- _The task_
Whenever a line below includes "package", add it to the tally, then give the total and nothing more.
________________________
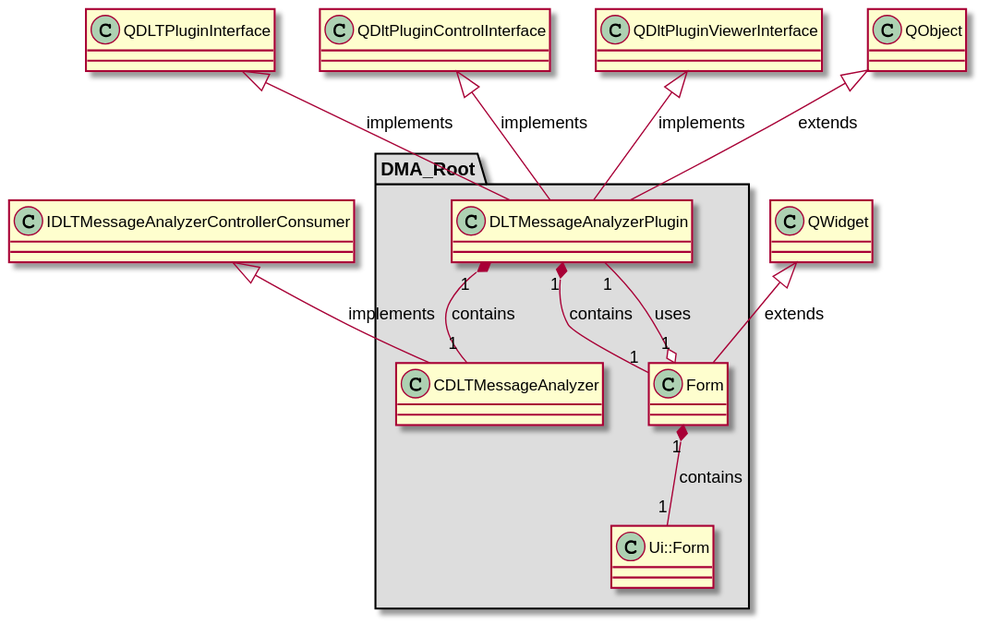
Earlier version of the PlantUML export md/dev_docs/puml/DMA_Root_standalone.svg (svlad-90/DLT-Message-Analyzer). The source it was exported from:
```plantuml
@startuml

skinparam wrapWidth 600
package "DMA_Root" #DDDDDD
{

class "CDLTMessageAnalyzer"
{
}

class "DLTMessageAnalyzerPlugin"
{
}

class "Form"
{
}

class "Ui::Form"
{
}

}

IDLTMessageAnalyzerControllerConsumer <|-- CDLTMessageAnalyzer : implements
QDLTPluginInterface <|-- DLTMessageAnalyzerPlugin : implements
QDltPluginControlInterface <|-- DLTMessageAnalyzerPlugin : implements
QDltPluginViewerInterface <|-- DLTMessageAnalyzerPlugin : implements
QObject <|-- DLTMessageAnalyzerPlugin : extends
QWidget <|-- Form : extends

DLTMessageAnalyzerPlugin "1" *-- "1" CDLTMessageAnalyzer : contains
DLTMessageAnalyzerPlugin "1" *-- "1" Form : contains
Form "1" o-- "1" DLTMessageAnalyzerPlugin : uses
Form "1" *-- "1" Ui::Form : contains

@enduml
```
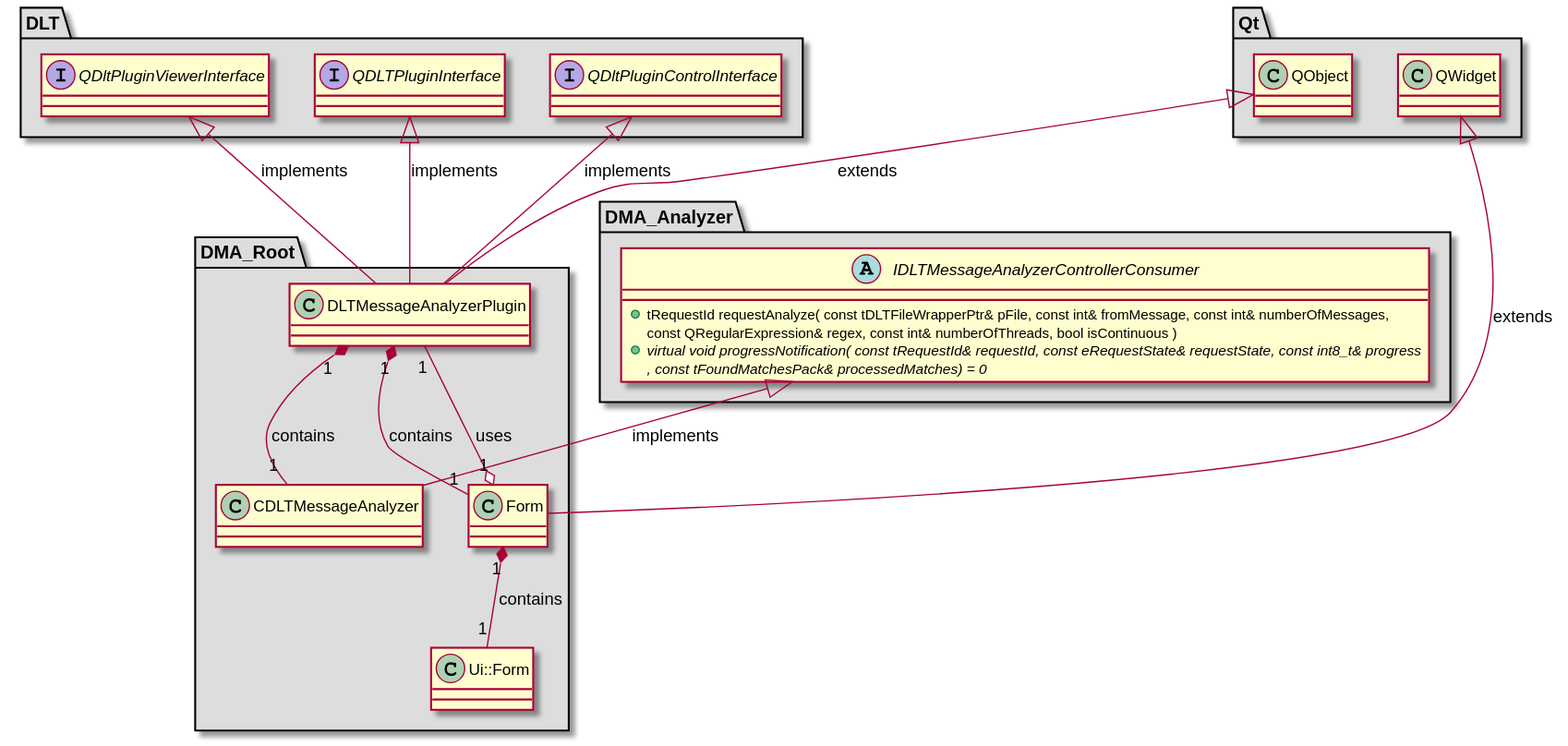
The same file after the commit.

The edit, as a diff of the source:
```diff
@@ -1,6 +1,34 @@
 @startuml
 
 skinparam wrapWidth 600
+package "DLT" #DDDDDD
+{
+
+interface "QDLTPluginInterface"
+{
+}
+
+interface "QDltPluginControlInterface"
+{
+}
+
+interface "QDltPluginViewerInterface"
+{
+}
+
+}
+
+package "DMA_Analyzer" #DDDDDD
+{
+
+abstract class "IDLTMessageAnalyzerControllerConsumer"
+{
+    + tRequestId requestAnalyze( const tDLTFileWrapperPtr& pFile, const int& fromMessage, const int& numberOfMessages, const QRegularExpression& regex, const int& numberOfThreads, bool isContinuous )
+    + {abstract} virtual void progressNotification( const tRequestId& requestId, const eRequestState& requestState, const int8_t& progress, const tFoundMatchesPack& processedMatches) = 0
+}
+
+}
+
 package "DMA_Root" #DDDDDD
 {
 
@@ -22,6 +50,19 @@
 
 }
 
+package "Qt" #DDDDDD
+{
+
+class "QObject"
+{
+}
+
+class "QWidget"
+{
+}
+
+}
+
 IDLTMessageAnalyzerControllerConsumer <|-- CDLTMessageAnalyzer : implements
 QDLTPluginInterface <|-- DLTMessageAnalyzerPlugin : implements
 QDltPluginControlInterface <|-- DLTMessageAnalyzerPlugin : implements
```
________________________
- _Expected output_
5